### Task description
The records must be duplicated exactly, with every picture left out.

● ● ● ● ● ● ●

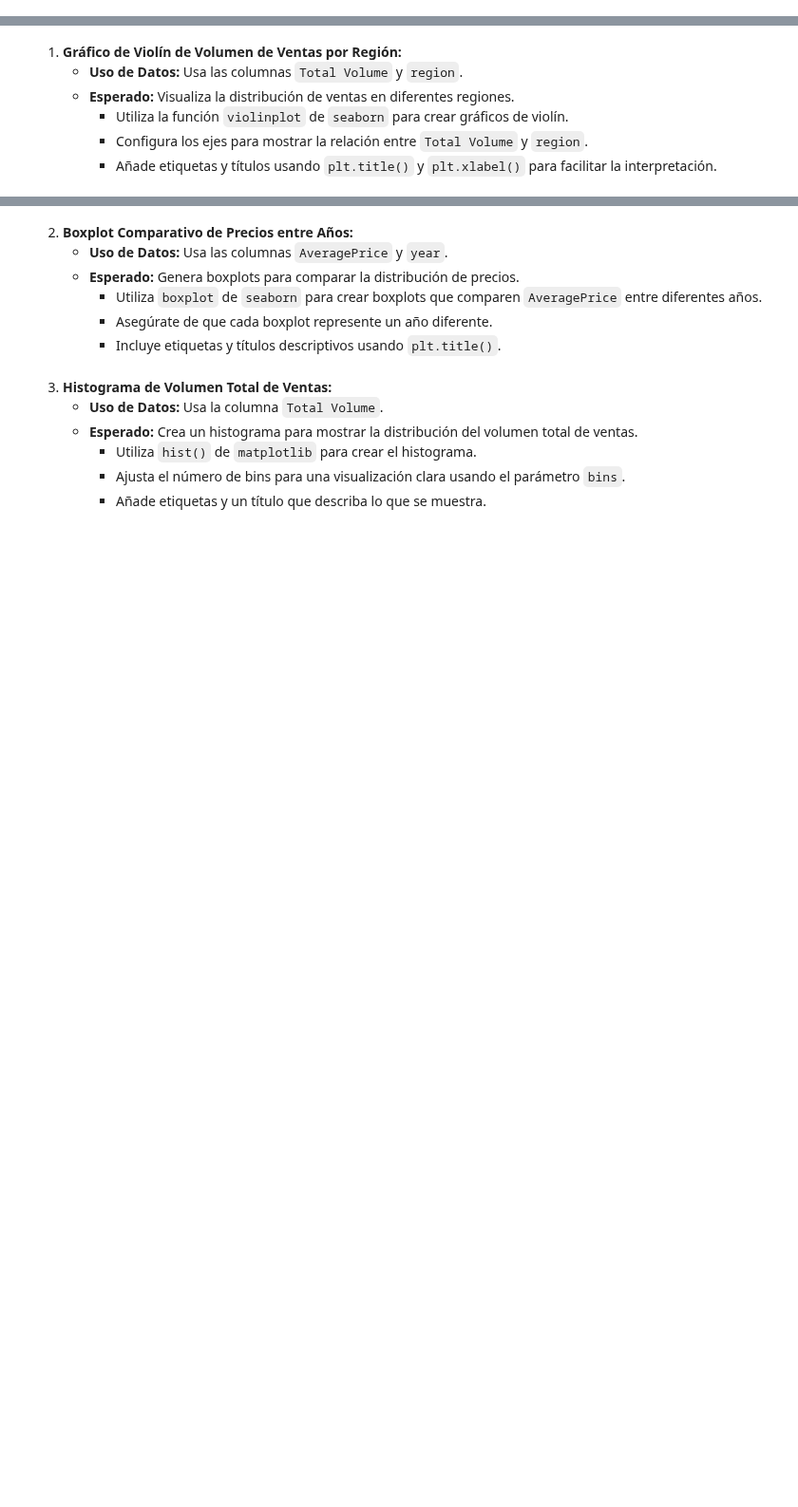
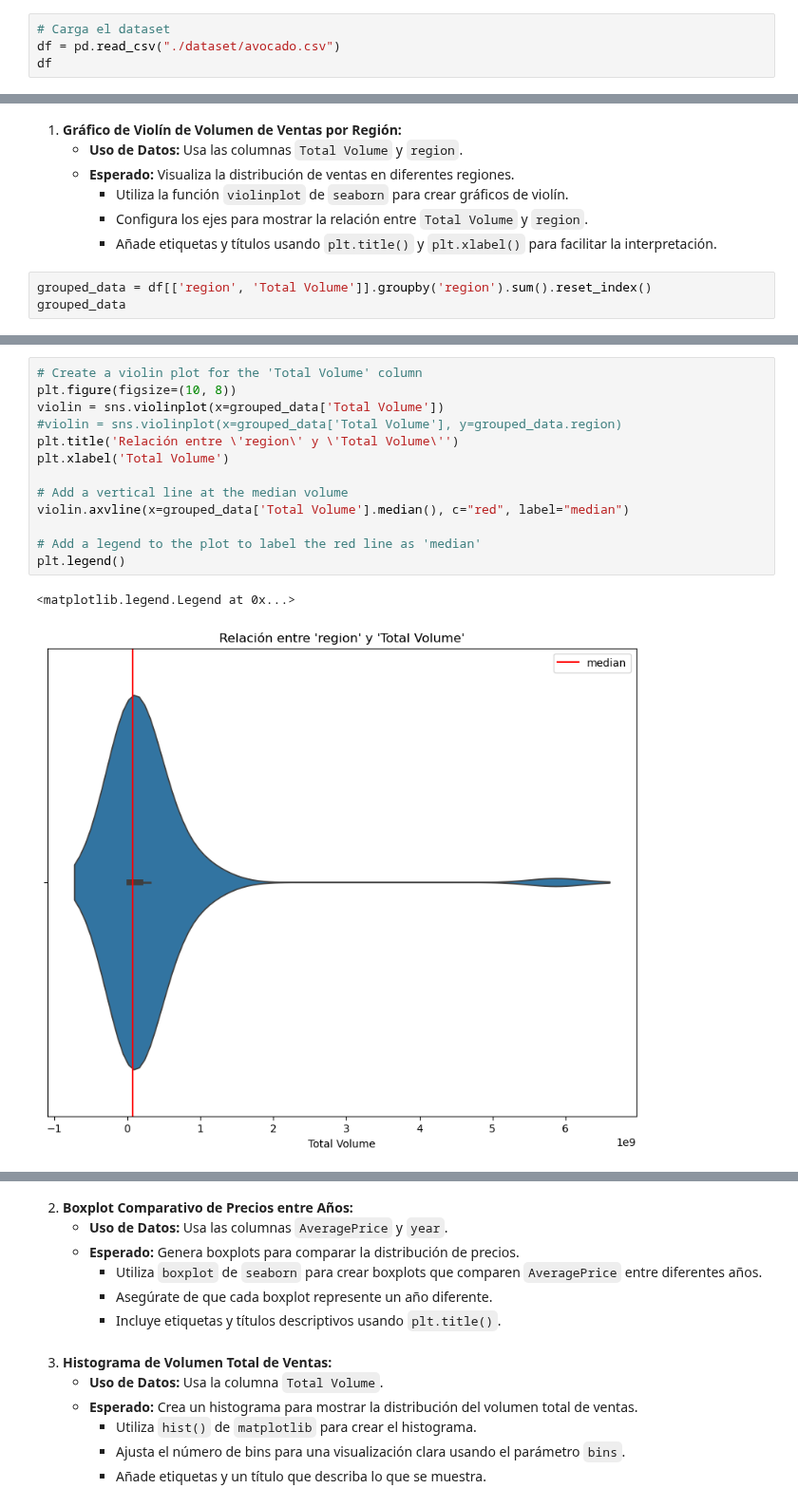
Before and after one commit to albagd77/MAGic-Avocado-TP1, a Jupyter notebook: 02_graficos_para_visualizacion.ipynb, the cells around one changed output, grey strips where cells are left out. Shown at 95% size. Drawn from its saved outputs; the diff is of its cells as text; blank space fills up the shorter version.

Commit message:
Regiones US, gracias a Gustavo!

```diff
--- a/02_graficos_para_visualizacion.ipynb
+++ b/02_graficos_para_visualizacion.ipynb
@@ -3,0 +10,4 @@
+# %%
+# Carga el dataset
+df = pd.read_csv("./dataset/avocado.csv")
+df
@@ -8,3 +67,6 @@
      - Utiliza la función `violinplot` de `seaborn` para crear gráficos de violín.
      - Configura los ejes para mostrar la relación entre `Total Volume` y `region`.
      - Añade etiquetas y títulos usando `plt.title()` y `plt.xlabel()` para facilitar la interpretación.
+# %%
+grouped_data = df[['region', 'Total Volume']].groupby('region').sum().reset_index()
+grouped_data
@@ -10,0 +91,16 @@
+# %%
+# Create a violin plot for the 'Total Volume' column
+plt.figure(figsize=(10, 8))
+violin = sns.violinplot(x=grouped_data['Total Volume'])
+#violin = sns.violinplot(x=grouped_data['Total Volume'], y=grouped_data.region)
+plt.title('Relación entre \'region\' y \'Total Volume\'')
+plt.xlabel('Total Volume')
+
+# Add a vertical line at the median volume
+violin.axvline(x=grouped_data['Total Volume'].median(), c="red", label="median")
+
+# Add a legend to the plot to label the red line as 'median'
+plt.legend()
+# %% [output]
+<matplotlib.legend.Legend at 0x...>
+[figure, added]
```
Also changed, not shown: parts of 7 cells of this notebook, 5 other files.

● ● ● ● ● ● ●

### Task solution
Before and after one commit to albagd77/MAGic-Avocado-TP1, a Jupyter notebook: 02_graficos_para_visualizacion.ipynb, the cells around one changed output, grey strips where cells are left out. Shown at 95% size. Drawn from its saved outputs; the diff is of its cells as text; blank space fills up the shorter version.

Commit message:
Regiones US, gracias a Gustavo!

```diff
--- a/02_graficos_para_visualizacion.ipynb
+++ b/02_graficos_para_visualizacion.ipynb
@@ -3,0 +10,4 @@
+# %%
+# Carga el dataset
+df = pd.read_csv("./dataset/avocado.csv")
+df
@@ -8,3 +67,6 @@
      - Utiliza la función `violinplot` de `seaborn` para crear gráficos de violín.
      - Configura los ejes para mostrar la relación entre `Total Volume` y `region`.
      - Añade etiquetas y títulos usando `plt.title()` y `plt.xlabel()` para facilitar la interpretación.
+# %%
+grouped_data = df[['region', 'Total Volume']].groupby('region').sum().reset_index()
+grouped_data
@@ -10,0 +91,16 @@
+# %%
+# Create a violin plot for the 'Total Volume' column
+plt.figure(figsize=(10, 8))
+violin = sns.violinplot(x=grouped_data['Total Volume'])
+#violin = sns.violinplot(x=grouped_data['Total Volume'], y=grouped_data.region)
+plt.title('Relación entre \'region\' y \'Total Volume\'')
+plt.xlabel('Total Volume')
+
+# Add a vertical line at the median volume
+violin.axvline(x=grouped_data['Total Volume'].median(), c="red", label="median")
+
+# Add a legend to the plot to label the red line as 'median'
+plt.legend()
+# %% [output]
+<matplotlib.legend.Legend at 0x...>
+[figure, added]
```
Also changed, not shown: parts of 7 cells of this notebook, 5 other files.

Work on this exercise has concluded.